[[ DATA, beginning ]]

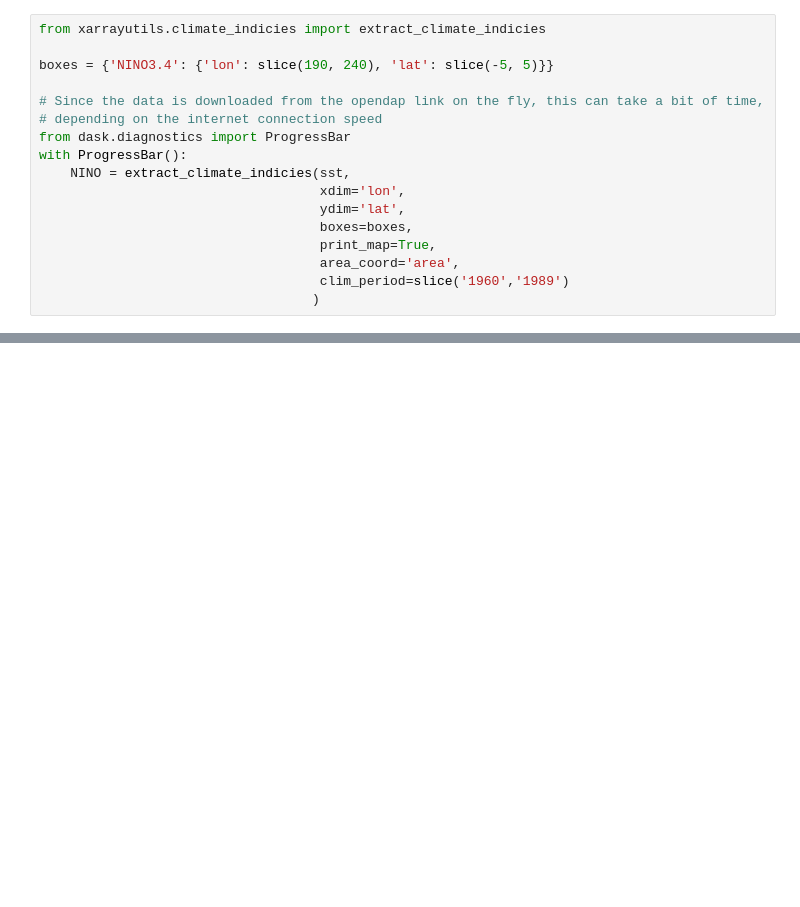
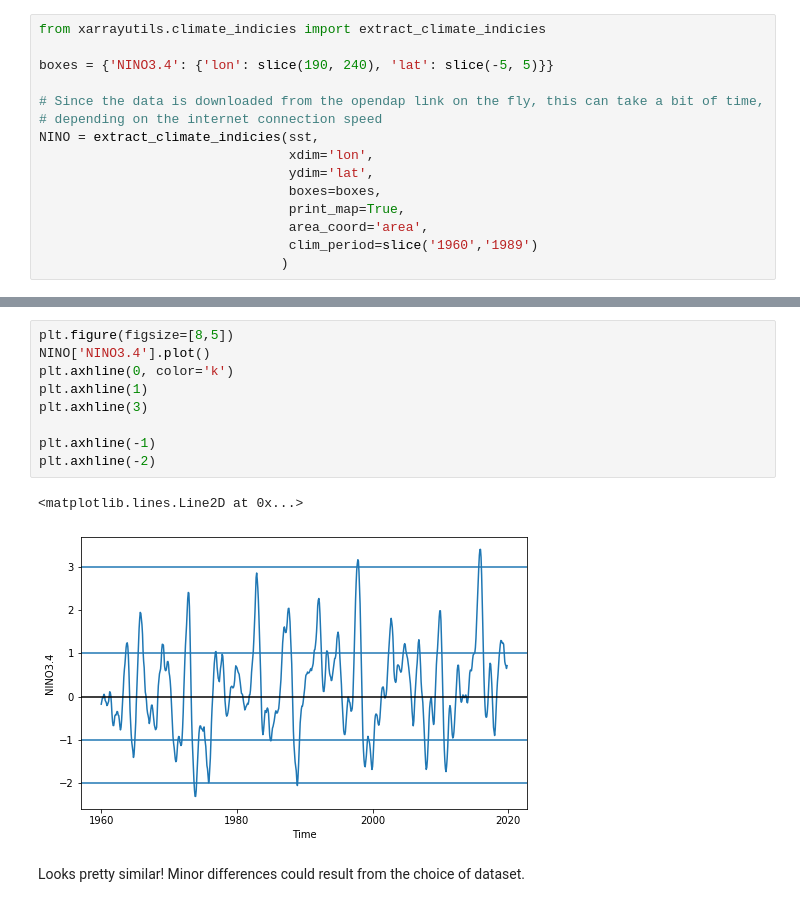
Before and after one commit to jbusecke/xarrayutils, a Jupyter notebook: doc/climate_indicies.ipynb, the cells around one changed output, grey strips where cells are left out. Drawn from its saved outputs; the diff is of its cells as text; blank space fills up the shorter version.

```diff
--- a/doc/climate_indicies.ipynb
+++ b/doc/climate_indicies.ipynb
@@ -45,14 +52,12 @@ boxes = {'NINO3.4': {'lon': slice(190, 240), 'lat': slice(-5, 5)}}
 
 # Since the data is downloaded from the opendap link on the fly, this can take a bit of time,
 # depending on the internet connection speed
-from dask.diagnostics import ProgressBar
-with ProgressBar():
-    NINO = extract_climate_indicies(sst,
-                                    xdim='lon',
-                                    ydim='lat',
-                                    boxes=boxes,
-                                    print_map=True,
-                                    area_coord='area',
-                                    clim_period=slice('1960','1989')
-                                   )
+NINO = extract_climate_indicies(sst,
+                                xdim='lon',
+                                ydim='lat',
+                                boxes=boxes,
+                                print_map=True,
+                                area_coord='area',
+                                clim_period=slice('1960','1989')
+                               )
 # %% [output]
@@ -97,0 +80,14 @@ ModuleNotFoundError: No module named 'scipy'
+# %%
+plt.figure(figsize=[8,5])
+NINO['NINO3.4'].plot()
+plt.axhline(0, color='k')
+plt.axhline(1)
+plt.axhline(3)
+
+plt.axhline(-1)
+plt.axhline(-2)
+# %% [output]
+<matplotlib.lines.Line2D at 0x...>
+[figure, added]
+# %% [markdown]
+Looks pretty similar! Minor differences could result from the choice of dataset.
```
Also changed, not shown: parts of 12 cells of this notebook, 4 other files.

[[ DATA, end ]]

Pull every line containing "axhline" from the data.

+plt.axhline(0, color='k')
+plt.axhline(1)
+plt.axhline(3)
+plt.axhline(-1)
+plt.axhline(-2)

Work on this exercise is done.